------ Study material

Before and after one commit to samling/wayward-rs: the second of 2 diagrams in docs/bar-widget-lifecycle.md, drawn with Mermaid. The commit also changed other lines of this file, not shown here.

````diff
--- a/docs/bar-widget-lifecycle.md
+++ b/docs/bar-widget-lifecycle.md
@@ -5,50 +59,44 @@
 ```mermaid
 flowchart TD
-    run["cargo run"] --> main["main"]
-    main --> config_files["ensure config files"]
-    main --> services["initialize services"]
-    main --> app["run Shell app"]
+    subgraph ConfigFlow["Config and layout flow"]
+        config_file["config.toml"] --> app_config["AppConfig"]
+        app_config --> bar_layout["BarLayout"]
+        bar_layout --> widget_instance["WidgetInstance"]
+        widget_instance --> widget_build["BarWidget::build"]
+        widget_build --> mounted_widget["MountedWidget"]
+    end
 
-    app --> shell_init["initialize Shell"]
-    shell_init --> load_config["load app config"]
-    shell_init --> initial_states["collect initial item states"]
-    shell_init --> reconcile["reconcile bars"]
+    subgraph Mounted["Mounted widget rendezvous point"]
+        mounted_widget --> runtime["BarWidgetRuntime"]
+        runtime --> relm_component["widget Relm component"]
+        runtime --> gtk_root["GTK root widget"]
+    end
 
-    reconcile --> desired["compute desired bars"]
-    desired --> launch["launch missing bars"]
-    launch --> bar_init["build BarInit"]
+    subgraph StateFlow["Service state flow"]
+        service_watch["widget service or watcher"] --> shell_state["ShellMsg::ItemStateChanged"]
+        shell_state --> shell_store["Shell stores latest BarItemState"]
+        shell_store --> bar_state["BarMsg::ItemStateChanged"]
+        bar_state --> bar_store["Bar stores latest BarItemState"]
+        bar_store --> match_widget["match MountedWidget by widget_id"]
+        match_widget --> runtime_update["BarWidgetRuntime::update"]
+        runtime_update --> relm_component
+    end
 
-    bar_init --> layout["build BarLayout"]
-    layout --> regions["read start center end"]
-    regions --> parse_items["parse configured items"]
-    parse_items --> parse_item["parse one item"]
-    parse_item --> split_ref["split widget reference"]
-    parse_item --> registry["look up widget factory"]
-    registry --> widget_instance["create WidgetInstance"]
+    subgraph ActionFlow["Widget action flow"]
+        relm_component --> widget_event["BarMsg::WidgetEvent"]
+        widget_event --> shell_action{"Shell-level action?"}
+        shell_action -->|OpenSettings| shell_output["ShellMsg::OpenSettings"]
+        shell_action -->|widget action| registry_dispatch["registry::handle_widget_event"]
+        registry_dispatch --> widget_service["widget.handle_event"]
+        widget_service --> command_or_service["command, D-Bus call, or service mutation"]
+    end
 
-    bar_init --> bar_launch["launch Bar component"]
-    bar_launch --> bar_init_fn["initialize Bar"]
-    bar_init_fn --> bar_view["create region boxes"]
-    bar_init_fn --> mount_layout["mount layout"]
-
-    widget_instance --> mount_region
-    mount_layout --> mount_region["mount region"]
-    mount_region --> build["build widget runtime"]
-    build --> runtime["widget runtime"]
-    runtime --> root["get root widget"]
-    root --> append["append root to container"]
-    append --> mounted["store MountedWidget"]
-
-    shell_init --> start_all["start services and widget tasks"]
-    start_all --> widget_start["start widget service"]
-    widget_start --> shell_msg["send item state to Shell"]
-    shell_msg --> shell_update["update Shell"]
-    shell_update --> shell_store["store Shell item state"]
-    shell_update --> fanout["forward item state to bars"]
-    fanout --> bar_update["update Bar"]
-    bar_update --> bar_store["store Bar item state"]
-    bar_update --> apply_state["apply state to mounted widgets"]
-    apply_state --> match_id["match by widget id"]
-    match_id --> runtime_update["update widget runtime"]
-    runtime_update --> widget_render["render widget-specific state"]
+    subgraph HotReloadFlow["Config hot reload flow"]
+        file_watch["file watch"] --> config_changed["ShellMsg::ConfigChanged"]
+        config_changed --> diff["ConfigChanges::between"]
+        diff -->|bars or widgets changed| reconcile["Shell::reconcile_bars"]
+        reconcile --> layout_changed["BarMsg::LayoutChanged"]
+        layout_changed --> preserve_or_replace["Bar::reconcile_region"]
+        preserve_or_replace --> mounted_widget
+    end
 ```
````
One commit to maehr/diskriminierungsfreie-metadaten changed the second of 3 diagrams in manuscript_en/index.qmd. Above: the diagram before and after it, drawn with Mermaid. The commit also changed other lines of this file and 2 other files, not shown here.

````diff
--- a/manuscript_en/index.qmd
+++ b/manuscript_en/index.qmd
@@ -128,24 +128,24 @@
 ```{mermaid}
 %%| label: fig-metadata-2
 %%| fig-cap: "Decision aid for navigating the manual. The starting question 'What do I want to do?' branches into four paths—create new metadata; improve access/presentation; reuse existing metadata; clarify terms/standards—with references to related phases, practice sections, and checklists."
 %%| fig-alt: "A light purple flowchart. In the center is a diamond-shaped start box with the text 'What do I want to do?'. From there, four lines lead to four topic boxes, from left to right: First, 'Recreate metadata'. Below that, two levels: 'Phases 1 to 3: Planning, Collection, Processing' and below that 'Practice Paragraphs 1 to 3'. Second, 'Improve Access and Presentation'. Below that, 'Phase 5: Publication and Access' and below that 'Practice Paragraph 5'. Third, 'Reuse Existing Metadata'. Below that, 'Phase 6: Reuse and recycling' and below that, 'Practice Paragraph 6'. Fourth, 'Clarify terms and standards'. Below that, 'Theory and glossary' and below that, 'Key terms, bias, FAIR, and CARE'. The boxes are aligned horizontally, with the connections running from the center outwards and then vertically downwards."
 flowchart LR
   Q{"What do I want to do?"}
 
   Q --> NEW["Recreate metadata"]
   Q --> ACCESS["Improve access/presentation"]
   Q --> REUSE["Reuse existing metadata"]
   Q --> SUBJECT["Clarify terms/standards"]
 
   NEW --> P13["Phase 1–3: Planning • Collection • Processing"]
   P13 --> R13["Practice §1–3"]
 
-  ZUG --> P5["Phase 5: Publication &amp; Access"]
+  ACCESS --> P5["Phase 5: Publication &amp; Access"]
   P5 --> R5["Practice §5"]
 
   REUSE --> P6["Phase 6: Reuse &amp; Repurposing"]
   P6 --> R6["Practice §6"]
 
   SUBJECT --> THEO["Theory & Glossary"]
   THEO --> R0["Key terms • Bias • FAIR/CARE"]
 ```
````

------------

» Activity
Write out the data a second time, exactly the same.

» Result for this task
Before and after one commit to samling/wayward-rs: the second of 2 diagrams in docs/bar-widget-lifecycle.md, drawn with Mermaid. The commit also changed other lines of this file, not shown here.

````diff
--- a/docs/bar-widget-lifecycle.md
+++ b/docs/bar-widget-lifecycle.md
@@ -5,50 +59,44 @@
 ```mermaid
 flowchart TD
-    run["cargo run"] --> main["main"]
-    main --> config_files["ensure config files"]
-    main --> services["initialize services"]
-    main --> app["run Shell app"]
+    subgraph ConfigFlow["Config and layout flow"]
+        config_file["config.toml"] --> app_config["AppConfig"]
+        app_config --> bar_layout["BarLayout"]
+        bar_layout --> widget_instance["WidgetInstance"]
+        widget_instance --> widget_build["BarWidget::build"]
+        widget_build --> mounted_widget["MountedWidget"]
+    end
 
-    app --> shell_init["initialize Shell"]
-    shell_init --> load_config["load app config"]
-    shell_init --> initial_states["collect initial item states"]
-    shell_init --> reconcile["reconcile bars"]
+    subgraph Mounted["Mounted widget rendezvous point"]
+        mounted_widget --> runtime["BarWidgetRuntime"]
+        runtime --> relm_component["widget Relm component"]
+        runtime --> gtk_root["GTK root widget"]
+    end
 
-    reconcile --> desired["compute desired bars"]
-    desired --> launch["launch missing bars"]
-    launch --> bar_init["build BarInit"]
+    subgraph StateFlow["Service state flow"]
+        service_watch["widget service or watcher"] --> shell_state["ShellMsg::ItemStateChanged"]
+        shell_state --> shell_store["Shell stores latest BarItemState"]
+        shell_store --> bar_state["BarMsg::ItemStateChanged"]
+        bar_state --> bar_store["Bar stores latest BarItemState"]
+        bar_store --> match_widget["match MountedWidget by widget_id"]
+        match_widget --> runtime_update["BarWidgetRuntime::update"]
+        runtime_update --> relm_component
+    end
 
-    bar_init --> layout["build BarLayout"]
-    layout --> regions["read start center end"]
-    regions --> parse_items["parse configured items"]
-    parse_items --> parse_item["parse one item"]
-    parse_item --> split_ref["split widget reference"]
-    parse_item --> registry["look up widget factory"]
-    registry --> widget_instance["create WidgetInstance"]
+    subgraph ActionFlow["Widget action flow"]
+        relm_component --> widget_event["BarMsg::WidgetEvent"]
+        widget_event --> shell_action{"Shell-level action?"}
+        shell_action -->|OpenSettings| shell_output["ShellMsg::OpenSettings"]
+        shell_action -->|widget action| registry_dispatch["registry::handle_widget_event"]
+        registry_dispatch --> widget_service["widget.handle_event"]
+        widget_service --> command_or_service["command, D-Bus call, or service mutation"]
+    end
 
-    bar_init --> bar_launch["launch Bar component"]
-    bar_launch --> bar_init_fn["initialize Bar"]
-    bar_init_fn --> bar_view["create region boxes"]
-    bar_init_fn --> mount_layout["mount layout"]
-
-    widget_instance --> mount_region
-    mount_layout --> mount_region["mount region"]
-    mount_region --> build["build widget runtime"]
-    build --> runtime["widget runtime"]
-    runtime --> root["get root widget"]
-    root --> append["append root to container"]
-    append --> mounted["store MountedWidget"]
-
-    shell_init --> start_all["start services and widget tasks"]
-    start_all --> widget_start["start widget service"]
-    widget_start --> shell_msg["send item state to Shell"]
-    shell_msg --> shell_update["update Shell"]
-    shell_update --> shell_store["store Shell item state"]
-    shell_update --> fanout["forward item state to bars"]
-    fanout --> bar_update["update Bar"]
-    bar_update --> bar_store["store Bar item state"]
-    bar_update --> apply_state["apply state to mounted widgets"]
-    apply_state --> match_id["match by widget id"]
-    match_id --> runtime_update["update widget runtime"]
-    runtime_update --> widget_render["render widget-specific state"]
+    subgraph HotReloadFlow["Config hot reload flow"]
+        file_watch["file watch"] --> config_changed["ShellMsg::ConfigChanged"]
+        config_changed --> diff["ConfigChanges::between"]
+        diff -->|bars or widgets changed| reconcile["Shell::reconcile_bars"]
+        reconcile --> layout_changed["BarMsg::LayoutChanged"]
+        layout_changed --> preserve_or_replace["Bar::reconcile_region"]
+        preserve_or_replace --> mounted_widget
+    end
 ```
````
One commit to maehr/diskriminierungsfreie-metadaten changed the second of 3 diagrams in manuscript_en/index.qmd. Above: the diagram before and after it, drawn with Mermaid. The commit also changed other lines of this file and 2 other files, not shown here.

````diff
--- a/manuscript_en/index.qmd
+++ b/manuscript_en/index.qmd
@@ -128,24 +128,24 @@
 ```{mermaid}
 %%| label: fig-metadata-2
 %%| fig-cap: "Decision aid for navigating the manual. The starting question 'What do I want to do?' branches into four paths—create new metadata; improve access/presentation; reuse existing metadata; clarify terms/standards—with references to related phases, practice sections, and checklists."
 %%| fig-alt: "A light purple flowchart. In the center is a diamond-shaped start box with the text 'What do I want to do?'. From there, four lines lead to four topic boxes, from left to right: First, 'Recreate metadata'. Below that, two levels: 'Phases 1 to 3: Planning, Collection, Processing' and below that 'Practice Paragraphs 1 to 3'. Second, 'Improve Access and Presentation'. Below that, 'Phase 5: Publication and Access' and below that 'Practice Paragraph 5'. Third, 'Reuse Existing Metadata'. Below that, 'Phase 6: Reuse and recycling' and below that, 'Practice Paragraph 6'. Fourth, 'Clarify terms and standards'. Below that, 'Theory and glossary' and below that, 'Key terms, bias, FAIR, and CARE'. The boxes are aligned horizontally, with the connections running from the center outwards and then vertically downwards."
 flowchart LR
   Q{"What do I want to do?"}
 
   Q --> NEW["Recreate metadata"]
   Q --> ACCESS["Improve access/presentation"]
   Q --> REUSE["Reuse existing metadata"]
   Q --> SUBJECT["Clarify terms/standards"]
 
   NEW --> P13["Phase 1–3: Planning • Collection • Processing"]
   P13 --> R13["Practice §1–3"]
 
-  ZUG --> P5["Phase 5: Publication &amp; Access"]
+  ACCESS --> P5["Phase 5: Publication &amp; Access"]
   P5 --> R5["Practice §5"]
 
   REUSE --> P6["Phase 6: Reuse &amp; Repurposing"]
   P6 --> R6["Practice §6"]
 
   SUBJECT --> THEO["Theory & Glossary"]
   THEO --> R0["Key terms • Bias • FAIR/CARE"]
 ```
````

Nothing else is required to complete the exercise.